SUPPLIED DATA —
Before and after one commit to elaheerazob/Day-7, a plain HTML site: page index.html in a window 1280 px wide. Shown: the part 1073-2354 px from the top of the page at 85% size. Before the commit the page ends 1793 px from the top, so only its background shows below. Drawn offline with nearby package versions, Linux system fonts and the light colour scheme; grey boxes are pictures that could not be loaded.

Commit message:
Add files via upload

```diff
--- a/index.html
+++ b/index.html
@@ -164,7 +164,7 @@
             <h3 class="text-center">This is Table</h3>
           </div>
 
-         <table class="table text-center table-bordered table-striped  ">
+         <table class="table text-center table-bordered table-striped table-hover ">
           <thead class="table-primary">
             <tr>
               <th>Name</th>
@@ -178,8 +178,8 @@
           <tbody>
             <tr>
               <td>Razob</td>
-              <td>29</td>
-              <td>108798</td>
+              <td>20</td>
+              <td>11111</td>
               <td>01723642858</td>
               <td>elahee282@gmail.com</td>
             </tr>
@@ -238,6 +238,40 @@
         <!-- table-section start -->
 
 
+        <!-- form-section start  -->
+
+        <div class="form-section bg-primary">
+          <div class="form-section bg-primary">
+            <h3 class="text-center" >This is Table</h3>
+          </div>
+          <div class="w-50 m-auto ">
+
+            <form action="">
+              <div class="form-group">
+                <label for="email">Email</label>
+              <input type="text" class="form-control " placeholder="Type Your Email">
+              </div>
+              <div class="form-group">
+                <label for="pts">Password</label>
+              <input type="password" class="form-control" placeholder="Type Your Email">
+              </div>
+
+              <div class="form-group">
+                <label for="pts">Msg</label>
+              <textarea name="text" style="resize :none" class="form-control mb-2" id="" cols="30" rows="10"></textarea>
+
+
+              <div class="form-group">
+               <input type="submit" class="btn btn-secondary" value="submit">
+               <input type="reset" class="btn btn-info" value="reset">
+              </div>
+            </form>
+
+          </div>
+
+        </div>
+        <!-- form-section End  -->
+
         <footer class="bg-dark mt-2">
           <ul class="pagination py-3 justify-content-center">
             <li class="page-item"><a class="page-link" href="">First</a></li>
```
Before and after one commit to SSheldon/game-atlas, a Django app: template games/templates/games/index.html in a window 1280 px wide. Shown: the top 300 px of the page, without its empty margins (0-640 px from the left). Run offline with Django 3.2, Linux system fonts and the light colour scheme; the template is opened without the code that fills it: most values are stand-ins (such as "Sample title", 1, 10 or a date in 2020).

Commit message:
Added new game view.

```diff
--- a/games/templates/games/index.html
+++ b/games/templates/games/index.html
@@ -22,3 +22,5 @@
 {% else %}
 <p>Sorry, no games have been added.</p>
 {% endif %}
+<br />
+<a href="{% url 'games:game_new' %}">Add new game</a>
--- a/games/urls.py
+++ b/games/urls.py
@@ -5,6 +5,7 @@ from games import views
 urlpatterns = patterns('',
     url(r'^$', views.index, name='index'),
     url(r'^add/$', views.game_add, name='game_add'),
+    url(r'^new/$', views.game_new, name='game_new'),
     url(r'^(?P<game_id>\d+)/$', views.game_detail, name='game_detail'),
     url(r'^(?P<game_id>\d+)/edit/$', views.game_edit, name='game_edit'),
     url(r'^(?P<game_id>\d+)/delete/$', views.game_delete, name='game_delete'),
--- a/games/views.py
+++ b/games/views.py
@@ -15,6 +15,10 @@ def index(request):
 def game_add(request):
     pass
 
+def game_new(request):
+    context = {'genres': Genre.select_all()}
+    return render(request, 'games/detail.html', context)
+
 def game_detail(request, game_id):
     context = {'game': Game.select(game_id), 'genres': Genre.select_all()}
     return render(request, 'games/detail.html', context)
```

WHAT YOU WILL DO —
Check each line above for the word "request" and copy the ones that have it.

SOLUTION TO THIS EXERCISE —
@@ -15,6 +15,10 @@ def index(request):
 def game_add(request):
+def game_new(request):
+    return render(request, 'games/detail.html', context)
 def game_detail(request, game_id):
     return render(request, 'games/detail.html', context)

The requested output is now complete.